- Strobl, Verena, Yañez, Orlando, Straub, Lars, Albrecht, Matthias, Neumann, Peter
- International journal for parasitology 2019 v.49 no.8 pp. 605-613
- Apis mellifera, Crithidia, Kinetoplastea, Osmia cornuta, cages, feces, females, hosts, males, mortality, parasites, solitary bees, worker honey bees

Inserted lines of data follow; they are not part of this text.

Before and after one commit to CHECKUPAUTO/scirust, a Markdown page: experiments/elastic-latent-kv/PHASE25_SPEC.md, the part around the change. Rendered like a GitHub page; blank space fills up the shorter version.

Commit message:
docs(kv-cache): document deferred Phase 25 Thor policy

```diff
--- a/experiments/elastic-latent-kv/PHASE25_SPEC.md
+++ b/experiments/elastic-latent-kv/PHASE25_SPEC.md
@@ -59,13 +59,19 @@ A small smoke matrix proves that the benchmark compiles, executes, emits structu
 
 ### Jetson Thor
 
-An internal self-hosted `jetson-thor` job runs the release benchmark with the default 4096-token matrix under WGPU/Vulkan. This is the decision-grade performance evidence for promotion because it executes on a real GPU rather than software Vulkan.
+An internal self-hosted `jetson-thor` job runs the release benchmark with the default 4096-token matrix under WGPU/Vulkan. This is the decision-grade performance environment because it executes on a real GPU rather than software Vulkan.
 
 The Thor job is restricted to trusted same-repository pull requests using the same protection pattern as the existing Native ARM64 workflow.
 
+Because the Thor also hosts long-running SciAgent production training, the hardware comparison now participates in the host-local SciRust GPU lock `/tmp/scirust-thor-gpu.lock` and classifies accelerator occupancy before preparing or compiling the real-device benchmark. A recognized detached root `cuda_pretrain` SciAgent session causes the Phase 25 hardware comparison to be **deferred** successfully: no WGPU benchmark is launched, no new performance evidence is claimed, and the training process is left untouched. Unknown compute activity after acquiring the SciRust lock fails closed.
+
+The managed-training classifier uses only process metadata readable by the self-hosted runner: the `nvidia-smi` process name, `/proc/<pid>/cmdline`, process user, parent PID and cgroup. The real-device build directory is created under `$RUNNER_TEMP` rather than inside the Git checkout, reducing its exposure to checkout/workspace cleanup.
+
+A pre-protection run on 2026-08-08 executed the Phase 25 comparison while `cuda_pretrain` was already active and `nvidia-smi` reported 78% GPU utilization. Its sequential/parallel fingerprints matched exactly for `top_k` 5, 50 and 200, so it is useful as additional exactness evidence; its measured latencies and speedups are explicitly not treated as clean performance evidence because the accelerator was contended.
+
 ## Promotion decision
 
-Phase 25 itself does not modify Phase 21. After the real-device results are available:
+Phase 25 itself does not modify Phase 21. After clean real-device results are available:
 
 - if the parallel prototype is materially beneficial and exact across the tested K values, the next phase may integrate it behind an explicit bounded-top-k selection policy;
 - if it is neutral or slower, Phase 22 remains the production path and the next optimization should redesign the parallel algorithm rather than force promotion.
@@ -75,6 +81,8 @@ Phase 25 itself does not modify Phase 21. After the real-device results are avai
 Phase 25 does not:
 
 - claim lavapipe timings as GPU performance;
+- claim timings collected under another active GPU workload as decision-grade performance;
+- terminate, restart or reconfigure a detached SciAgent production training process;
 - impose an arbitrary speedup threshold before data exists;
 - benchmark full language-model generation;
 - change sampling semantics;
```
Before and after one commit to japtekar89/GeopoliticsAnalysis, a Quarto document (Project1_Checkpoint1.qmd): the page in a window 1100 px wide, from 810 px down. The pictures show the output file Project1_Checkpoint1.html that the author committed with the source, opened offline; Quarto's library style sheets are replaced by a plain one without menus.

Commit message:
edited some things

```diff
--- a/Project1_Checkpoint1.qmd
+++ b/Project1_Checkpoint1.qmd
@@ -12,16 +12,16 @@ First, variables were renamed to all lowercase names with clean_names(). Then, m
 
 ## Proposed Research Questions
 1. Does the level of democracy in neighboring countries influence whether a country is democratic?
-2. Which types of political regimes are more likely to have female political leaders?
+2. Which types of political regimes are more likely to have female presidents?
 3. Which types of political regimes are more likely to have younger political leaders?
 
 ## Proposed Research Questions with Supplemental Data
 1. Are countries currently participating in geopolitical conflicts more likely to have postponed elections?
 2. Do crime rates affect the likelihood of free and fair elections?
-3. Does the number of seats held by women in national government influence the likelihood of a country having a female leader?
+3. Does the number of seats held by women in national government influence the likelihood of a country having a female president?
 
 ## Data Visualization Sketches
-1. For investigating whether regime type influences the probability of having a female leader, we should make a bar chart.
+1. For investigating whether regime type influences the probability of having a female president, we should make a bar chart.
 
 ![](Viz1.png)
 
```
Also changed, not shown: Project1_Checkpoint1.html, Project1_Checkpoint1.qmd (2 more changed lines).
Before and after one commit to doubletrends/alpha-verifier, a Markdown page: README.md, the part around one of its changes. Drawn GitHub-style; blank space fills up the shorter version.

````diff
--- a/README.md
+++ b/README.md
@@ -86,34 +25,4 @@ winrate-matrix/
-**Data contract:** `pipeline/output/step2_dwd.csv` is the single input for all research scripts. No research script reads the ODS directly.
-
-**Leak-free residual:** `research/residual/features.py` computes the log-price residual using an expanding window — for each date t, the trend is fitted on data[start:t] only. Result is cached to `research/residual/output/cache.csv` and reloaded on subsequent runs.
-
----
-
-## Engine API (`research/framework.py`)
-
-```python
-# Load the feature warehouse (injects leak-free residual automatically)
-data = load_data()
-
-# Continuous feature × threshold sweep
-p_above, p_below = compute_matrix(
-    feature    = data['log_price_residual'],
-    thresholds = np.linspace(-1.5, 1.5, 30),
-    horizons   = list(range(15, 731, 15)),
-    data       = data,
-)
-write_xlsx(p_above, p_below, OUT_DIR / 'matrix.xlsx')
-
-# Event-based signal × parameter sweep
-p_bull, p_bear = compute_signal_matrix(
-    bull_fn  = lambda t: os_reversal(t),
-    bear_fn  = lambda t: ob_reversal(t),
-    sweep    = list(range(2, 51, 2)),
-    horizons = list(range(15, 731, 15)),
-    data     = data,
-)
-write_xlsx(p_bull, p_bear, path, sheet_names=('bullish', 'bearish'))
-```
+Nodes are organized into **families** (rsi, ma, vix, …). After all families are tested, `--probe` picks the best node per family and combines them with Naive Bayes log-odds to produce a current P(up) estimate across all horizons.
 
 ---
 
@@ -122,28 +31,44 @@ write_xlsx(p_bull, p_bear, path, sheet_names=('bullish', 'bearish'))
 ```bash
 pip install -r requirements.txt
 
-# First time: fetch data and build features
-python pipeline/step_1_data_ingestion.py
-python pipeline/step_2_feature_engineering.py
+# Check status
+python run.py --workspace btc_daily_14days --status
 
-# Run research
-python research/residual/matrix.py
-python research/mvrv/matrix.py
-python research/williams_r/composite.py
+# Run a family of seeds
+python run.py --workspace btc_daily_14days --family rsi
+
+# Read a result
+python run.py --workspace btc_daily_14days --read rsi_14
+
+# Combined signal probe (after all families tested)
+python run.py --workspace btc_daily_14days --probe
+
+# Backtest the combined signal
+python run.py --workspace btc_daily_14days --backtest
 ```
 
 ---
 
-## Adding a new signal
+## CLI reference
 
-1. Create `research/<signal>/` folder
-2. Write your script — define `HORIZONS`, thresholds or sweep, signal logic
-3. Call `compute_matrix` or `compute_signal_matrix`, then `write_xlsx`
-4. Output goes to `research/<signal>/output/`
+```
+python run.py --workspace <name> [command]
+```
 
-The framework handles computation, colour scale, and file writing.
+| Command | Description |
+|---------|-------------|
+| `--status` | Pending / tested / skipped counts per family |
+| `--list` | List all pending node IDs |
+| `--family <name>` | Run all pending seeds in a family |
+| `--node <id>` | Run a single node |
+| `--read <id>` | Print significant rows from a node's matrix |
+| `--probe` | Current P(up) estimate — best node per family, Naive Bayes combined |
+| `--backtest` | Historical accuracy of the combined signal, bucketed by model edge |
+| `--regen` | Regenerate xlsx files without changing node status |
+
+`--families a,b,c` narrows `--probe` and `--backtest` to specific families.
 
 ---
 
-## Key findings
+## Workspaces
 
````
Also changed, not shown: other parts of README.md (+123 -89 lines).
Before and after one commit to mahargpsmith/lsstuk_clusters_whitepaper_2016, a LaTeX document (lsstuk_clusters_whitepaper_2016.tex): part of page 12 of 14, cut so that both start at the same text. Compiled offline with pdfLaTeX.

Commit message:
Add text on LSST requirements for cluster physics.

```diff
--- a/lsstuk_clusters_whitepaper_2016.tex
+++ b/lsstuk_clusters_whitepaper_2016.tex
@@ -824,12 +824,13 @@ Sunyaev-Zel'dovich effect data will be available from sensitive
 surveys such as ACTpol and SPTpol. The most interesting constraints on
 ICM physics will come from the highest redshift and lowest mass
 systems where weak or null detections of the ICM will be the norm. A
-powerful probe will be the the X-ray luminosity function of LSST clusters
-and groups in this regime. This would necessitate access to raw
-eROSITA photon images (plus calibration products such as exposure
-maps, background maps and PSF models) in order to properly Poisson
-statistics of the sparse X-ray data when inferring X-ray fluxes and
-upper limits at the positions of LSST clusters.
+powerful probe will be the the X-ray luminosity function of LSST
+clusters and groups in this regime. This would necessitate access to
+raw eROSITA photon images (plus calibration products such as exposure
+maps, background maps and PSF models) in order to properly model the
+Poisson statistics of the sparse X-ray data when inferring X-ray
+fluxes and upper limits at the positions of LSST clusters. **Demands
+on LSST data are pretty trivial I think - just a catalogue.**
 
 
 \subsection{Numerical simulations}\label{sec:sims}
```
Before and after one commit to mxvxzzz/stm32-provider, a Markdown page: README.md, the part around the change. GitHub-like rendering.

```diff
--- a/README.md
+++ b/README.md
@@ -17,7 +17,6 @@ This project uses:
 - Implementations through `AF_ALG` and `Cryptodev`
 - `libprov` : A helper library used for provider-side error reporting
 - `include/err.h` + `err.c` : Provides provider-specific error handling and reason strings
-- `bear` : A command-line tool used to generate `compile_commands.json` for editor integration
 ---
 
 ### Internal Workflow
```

- The parasite Crithidia mellificae (Kinetoplastea: Trypanosomatidae) infects honeybees, Apis mellifera. No pathogenic effects have been found in individual hosts, despite positive correlations between infections and colony mortalities. The solitary bee Osmia cornuta might constitute a host, but controlled infections are lacking to date. Here, we challenged male and female O. cornuta and honeybee workers in laboratory cages with C. mellificae. No parasite cells were found in any control. Parasite numbers increased 6.6 fold in honeybees between days 6 and 19 p.i. and significantly reduced survival. In O. cornuta, C. mellificae numbers increased 2–3.6 fold within cages and significantly reduced survival of males, but not females. The proportion of infected hosts increased in O. cornuta cages with faeces, but not in honeybee cages without faeces, suggesting faecal – oral transmission. The data show that O. cornuta is a host of C. mellificae and suggest that males are more susceptible. The higher mortality of infected honeybees proposes a mechanism for correlations between C. mellificae infections and colony mortalities.